Dating domestic violence victim
EMOTIONAL ABUSE: Undermining a person's sense of self-worth, e.g., constant criticism, belittling one's abilities, name calling, damaging a partner's relationship with the children.
A person's gender, gender identity, or sexual orientation does not determine whether s/he can be a victim of domestic violence or an abuser.
For more information, go to our Abuse Among those Living with HIV page and our LGBTQ Victims page.
PSYCHOLOGICAL ABUSE: Causing fear by intimidation, threatening physical harm to himself/herself, you, your family member, or your children; destruction of pets and property; stalking you or cyberstalking you, playing "mind games" to make you doubt your sanity (gaslighting); forcing isolation from friends, family, school and/or work.
SEXUAL COERCION AND REPRODUCTIVE CONTROL: When a partner sabotages your birth control efforts by demanding unprotected sex, lying about "pulling out," hiding or destroying birth control (i.e., flushing pills down the toilet or poking a hole in a condom), preventing you from getting an abortion or forcing you to get an abortion.
CULTURAL AND IDENTITY ABUSE: Threatening to "out" your sexual orientation or gender identity, your participation in S & M or polyamory, your HIV status, your immigration status, or any other personal information to family, friends, co-workers, landlords, law enforcement, etc. Statistics show that 1 in 4 women (24.3%) and 1 in 7 men (13.8%) aged 18 and older in the United States have been the victim of severe physical violence by an intimate partner in their lifetime.

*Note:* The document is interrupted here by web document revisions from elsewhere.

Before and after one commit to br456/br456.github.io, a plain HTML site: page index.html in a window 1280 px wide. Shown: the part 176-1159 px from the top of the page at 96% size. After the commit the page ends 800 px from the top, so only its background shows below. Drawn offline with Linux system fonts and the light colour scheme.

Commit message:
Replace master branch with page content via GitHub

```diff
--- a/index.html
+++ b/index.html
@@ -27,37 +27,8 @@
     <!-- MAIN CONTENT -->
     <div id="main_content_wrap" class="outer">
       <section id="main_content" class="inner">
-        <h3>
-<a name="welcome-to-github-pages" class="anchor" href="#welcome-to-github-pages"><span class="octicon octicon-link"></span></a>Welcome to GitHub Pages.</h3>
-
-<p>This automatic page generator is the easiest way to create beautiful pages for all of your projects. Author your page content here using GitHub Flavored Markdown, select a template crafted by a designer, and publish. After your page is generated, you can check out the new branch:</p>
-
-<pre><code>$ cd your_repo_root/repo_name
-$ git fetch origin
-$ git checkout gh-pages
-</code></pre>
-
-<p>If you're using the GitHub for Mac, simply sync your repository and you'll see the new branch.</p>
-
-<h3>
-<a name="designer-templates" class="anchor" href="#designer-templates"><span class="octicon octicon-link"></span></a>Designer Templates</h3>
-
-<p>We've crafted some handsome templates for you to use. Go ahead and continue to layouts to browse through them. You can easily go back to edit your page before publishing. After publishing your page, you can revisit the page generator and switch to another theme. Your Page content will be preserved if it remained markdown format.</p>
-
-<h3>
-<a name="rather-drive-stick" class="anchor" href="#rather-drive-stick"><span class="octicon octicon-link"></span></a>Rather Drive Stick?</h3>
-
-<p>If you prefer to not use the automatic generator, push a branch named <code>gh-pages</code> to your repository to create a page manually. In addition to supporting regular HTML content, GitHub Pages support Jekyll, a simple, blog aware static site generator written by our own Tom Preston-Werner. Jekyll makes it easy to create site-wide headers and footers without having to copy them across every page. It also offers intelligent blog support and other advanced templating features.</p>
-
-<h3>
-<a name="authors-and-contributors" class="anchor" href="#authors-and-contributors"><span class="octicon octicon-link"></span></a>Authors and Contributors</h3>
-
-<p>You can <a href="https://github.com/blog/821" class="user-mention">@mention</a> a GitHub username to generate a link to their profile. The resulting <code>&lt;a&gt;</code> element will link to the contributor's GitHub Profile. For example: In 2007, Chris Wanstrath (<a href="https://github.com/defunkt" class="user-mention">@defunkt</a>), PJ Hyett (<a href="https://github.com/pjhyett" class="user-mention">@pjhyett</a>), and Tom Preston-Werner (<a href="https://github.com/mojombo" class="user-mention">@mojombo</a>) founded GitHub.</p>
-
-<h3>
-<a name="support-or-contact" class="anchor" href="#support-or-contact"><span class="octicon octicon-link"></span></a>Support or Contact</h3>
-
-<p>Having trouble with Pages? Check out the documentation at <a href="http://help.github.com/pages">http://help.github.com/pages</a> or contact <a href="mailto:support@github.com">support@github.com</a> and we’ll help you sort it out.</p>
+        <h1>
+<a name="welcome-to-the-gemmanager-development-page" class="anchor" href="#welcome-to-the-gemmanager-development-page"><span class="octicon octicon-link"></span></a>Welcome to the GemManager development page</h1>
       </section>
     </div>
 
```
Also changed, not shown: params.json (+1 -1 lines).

It is a pattern of behavior in which one intimate partner uses physical violence, coercion, threats, intimidation, isolation and emotional, sexual, economic, or other forms of abuse to control and change the behavior of the other partner.